You will not be able to register on-line for this course until the Computer Science Department Office grants permission to do so. You should call to verify that this has been done.

Transfer Credit

At least 21 semester units must be taken in residence. Transfer credits and Cal State Fullerton extension credits are not residence units.

No more than 9 units of transferable course work can be accepted from another institution and applied to the 30 required units on the Study Plan.

Continuous Enrollment

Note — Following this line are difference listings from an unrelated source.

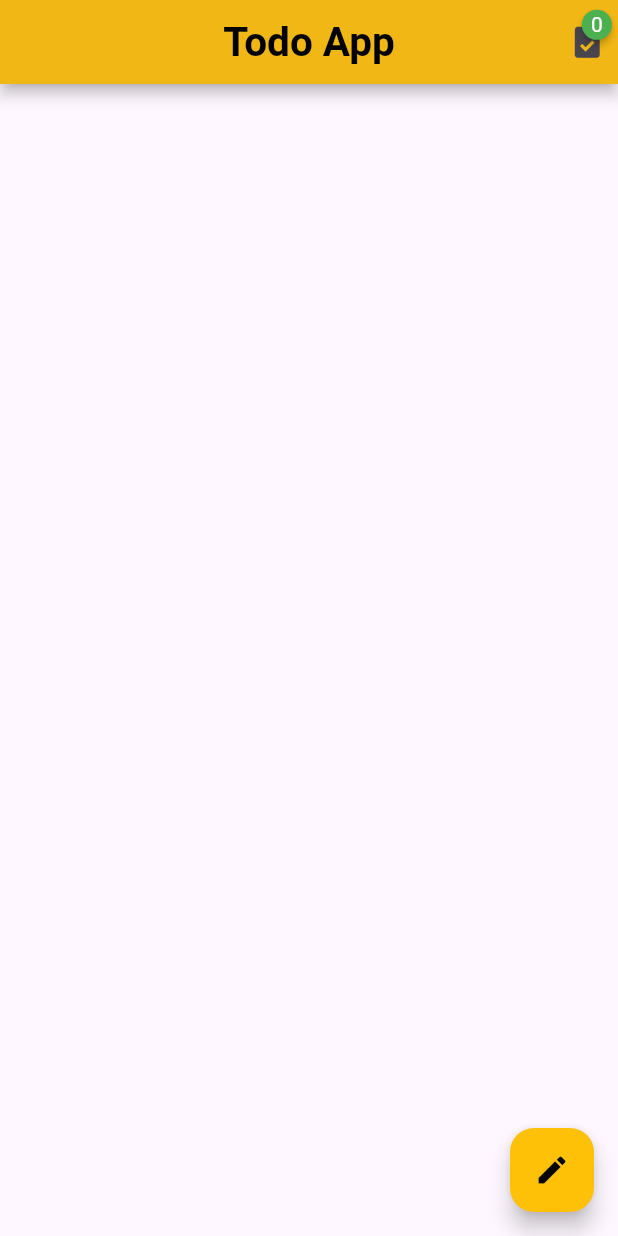
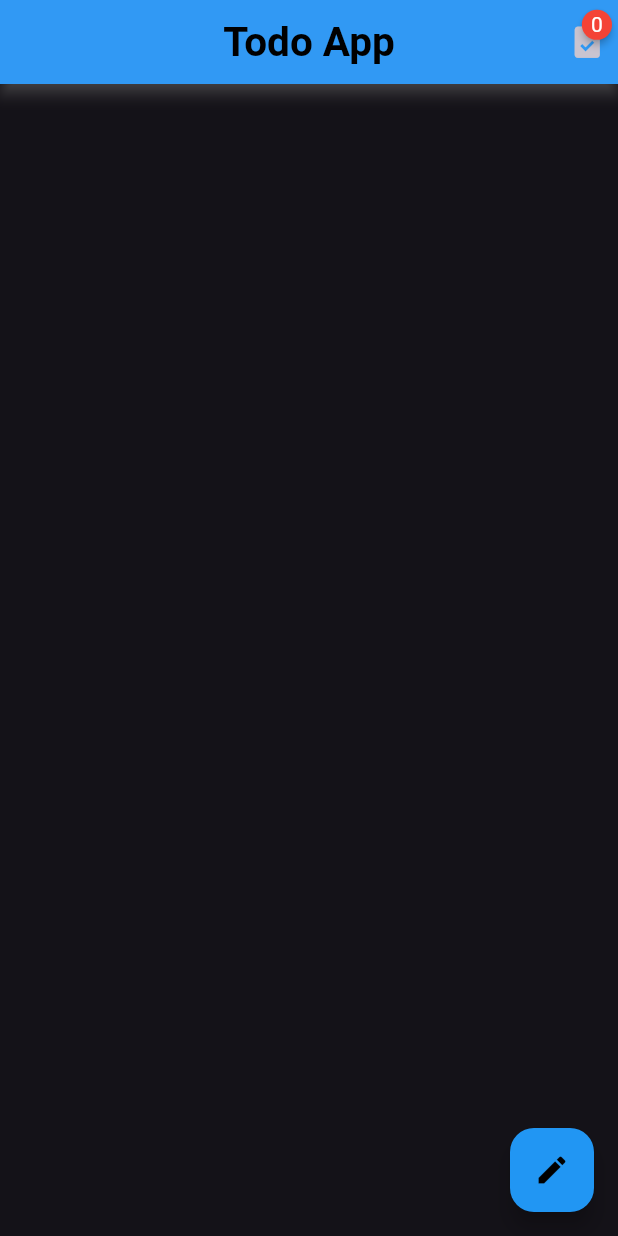
Before and after one commit to Sadman-123/Todo_App_Flutter, a Flutter app: the screen it shows after launch, on a phone screen of 412 x 824 dp. Run offline on Flutter 3.47's test engine with Material 3 defaults, Android fonts, the phone set to English and light mode, and no system bars; drawn by our look-alikes of badges; missing offline and left inert: animated_snack_bar.

Commit message:
Some changes

```diff
--- a/lib/main.dart
+++ b/lib/main.dart
@@ -42,6 +42,10 @@
             foregroundColor: MaterialStateProperty.all(Colors.black)
           )
         ),
+        snackBarTheme: SnackBarThemeData(
+          backgroundColor: Colors.amber,
+          contentTextStyle: TextStyle(color: Colors.black)
+        )
       ),
       darkTheme: ThemeData(
         brightness: Brightness.dark,
@@ -74,9 +78,13 @@
                   backgroundColor: MaterialStateProperty.all(Colors.blue),
                   foregroundColor: MaterialStateProperty.all(Colors.black)
               )
+          ),
+          snackBarTheme: SnackBarThemeData(
+              backgroundColor: Colors.blue,
+              contentTextStyle: TextStyle(color: Colors.white)
           )
       ),
-      themeMode: ThemeMode.system,
+      themeMode: ThemeMode.dark,
       home: Task(),
     );
   }
--- a/lib/screens/task.dart
+++ b/lib/screens/task.dart
@@ -1,5 +1,6 @@
 import 'package:flutter/material.dart';
 import 'package:badges/badges.dart' as badges;
+import 'package:animated_snack_bar/animated_snack_bar.dart';
 class Task extends StatefulWidget {
   @override
   State<Task> createState() => _TaskState();
@@ -179,6 +180,11 @@
                             "content": ct2.text,
                           });
                         });
+                        final stk=SnackBar(
+                            content: Text("Added Successfully!"),
+
+                        );
+                        ScaffoldMessenger.of(context).showSnackBar(stk);
                         Navigator.of(dialogContext).pop();
                         ct.clear();
                         ct2.clear();
--- a/pubspec.yaml
+++ b/pubspec.yaml
@@ -39,6 +39,7 @@
 dev_dependencies:
   badges: ^3.1.2
   rename_app: ^1.6.1
+  animated_snack_bar: ^0.4.0
   flutter_test:
     sdk: flutter
 
```
Also changed, not shown: pubspec.lock.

You must remain enrolled for every semester of your graduate program. If circumstances require, you may apply for a Leave of Absence. The form may be obtained from Admissions and Records, and is submitted to the University Graduate Office. If you don't enroll for courses each semester of your graduate program, and you haven't been granted a Leave of Absence, you will be dropped from the graduate program and you will have to reapply for admission.

Duration of Study

All study plan courses should be completed within 10 semesters. If you find that this is not possible, you must file for a two-year extension.

Applying for Graduation

You should file a Request for Graduation Check with the University Graduate Office (MH-103) one semester before your expected date of graduation. The Graduation Check and your Graduate Study Plan will be sent to the Computer Science Department in the latter half of that semester. The Graduate Coordinator will determine if your study plan has been satisfactorily completed, and will send a recommendation to the University Graduate Office, who will then inform you of the results. If you change your study plan after filing your Request for Graduation Check, you must file a Change of Graduate Study Plan form, which you can obtain from the Computer Science Department. If you don't keep your study plan up to date, your graduation could be delayed.

More information about the program can be found in the Graduate Handbook.